Work to complete » From the data below, repeat exactly the lines from the line with "Before and after one commit to meftaul/PGD_DS_N_BA, a" to the line with "Also changed, not shown: parts of 3", both included.

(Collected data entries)
————

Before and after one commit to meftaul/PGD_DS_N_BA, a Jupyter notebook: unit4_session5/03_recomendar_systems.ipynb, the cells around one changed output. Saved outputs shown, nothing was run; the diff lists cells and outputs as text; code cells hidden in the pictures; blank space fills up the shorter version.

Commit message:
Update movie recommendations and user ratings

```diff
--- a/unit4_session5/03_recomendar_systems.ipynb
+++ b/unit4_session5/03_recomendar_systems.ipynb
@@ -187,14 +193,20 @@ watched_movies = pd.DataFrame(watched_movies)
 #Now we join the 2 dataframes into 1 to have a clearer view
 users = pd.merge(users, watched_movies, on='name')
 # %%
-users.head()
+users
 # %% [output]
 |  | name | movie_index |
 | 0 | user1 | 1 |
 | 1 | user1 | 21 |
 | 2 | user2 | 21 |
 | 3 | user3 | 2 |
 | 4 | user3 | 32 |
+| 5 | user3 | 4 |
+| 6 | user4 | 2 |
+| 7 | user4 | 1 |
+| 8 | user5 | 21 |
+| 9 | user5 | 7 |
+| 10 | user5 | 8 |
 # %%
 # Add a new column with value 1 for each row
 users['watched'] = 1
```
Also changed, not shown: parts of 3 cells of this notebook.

————

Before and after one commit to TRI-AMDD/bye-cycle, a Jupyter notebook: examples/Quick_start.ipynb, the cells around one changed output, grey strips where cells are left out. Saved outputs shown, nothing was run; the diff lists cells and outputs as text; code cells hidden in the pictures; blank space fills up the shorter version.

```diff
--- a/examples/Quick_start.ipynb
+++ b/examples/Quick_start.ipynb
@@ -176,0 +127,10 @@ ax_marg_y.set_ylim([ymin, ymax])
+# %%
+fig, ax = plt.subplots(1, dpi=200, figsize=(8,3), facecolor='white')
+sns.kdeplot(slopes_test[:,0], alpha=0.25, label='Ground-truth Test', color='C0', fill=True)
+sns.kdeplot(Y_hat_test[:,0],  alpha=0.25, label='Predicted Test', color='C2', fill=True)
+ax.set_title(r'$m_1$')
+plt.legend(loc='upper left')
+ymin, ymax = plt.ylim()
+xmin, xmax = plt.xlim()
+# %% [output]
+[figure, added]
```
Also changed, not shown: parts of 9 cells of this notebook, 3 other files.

————

Expected answer »
Before and after one commit to meftaul/PGD_DS_N_BA, a Jupyter notebook: unit4_session5/03_recomendar_systems.ipynb, the cells around one changed output. Saved outputs shown, nothing was run; the diff lists cells and outputs as text; code cells hidden in the pictures; blank space fills up the shorter version.

Commit message:
Update movie recommendations and user ratings

```diff
--- a/unit4_session5/03_recomendar_systems.ipynb
+++ b/unit4_session5/03_recomendar_systems.ipynb
@@ -187,14 +193,20 @@ watched_movies = pd.DataFrame(watched_movies)
 #Now we join the 2 dataframes into 1 to have a clearer view
 users = pd.merge(users, watched_movies, on='name')
 # %%
-users.head()
+users
 # %% [output]
 |  | name | movie_index |
 | 0 | user1 | 1 |
 | 1 | user1 | 21 |
 | 2 | user2 | 21 |
 | 3 | user3 | 2 |
 | 4 | user3 | 32 |
+| 5 | user3 | 4 |
+| 6 | user4 | 2 |
+| 7 | user4 | 1 |
+| 8 | user5 | 21 |
+| 9 | user5 | 7 |
+| 10 | user5 | 8 |
 # %%
 # Add a new column with value 1 for each row
 users['watched'] = 1
```
Also changed, not shown: parts of 3 cells of this notebook.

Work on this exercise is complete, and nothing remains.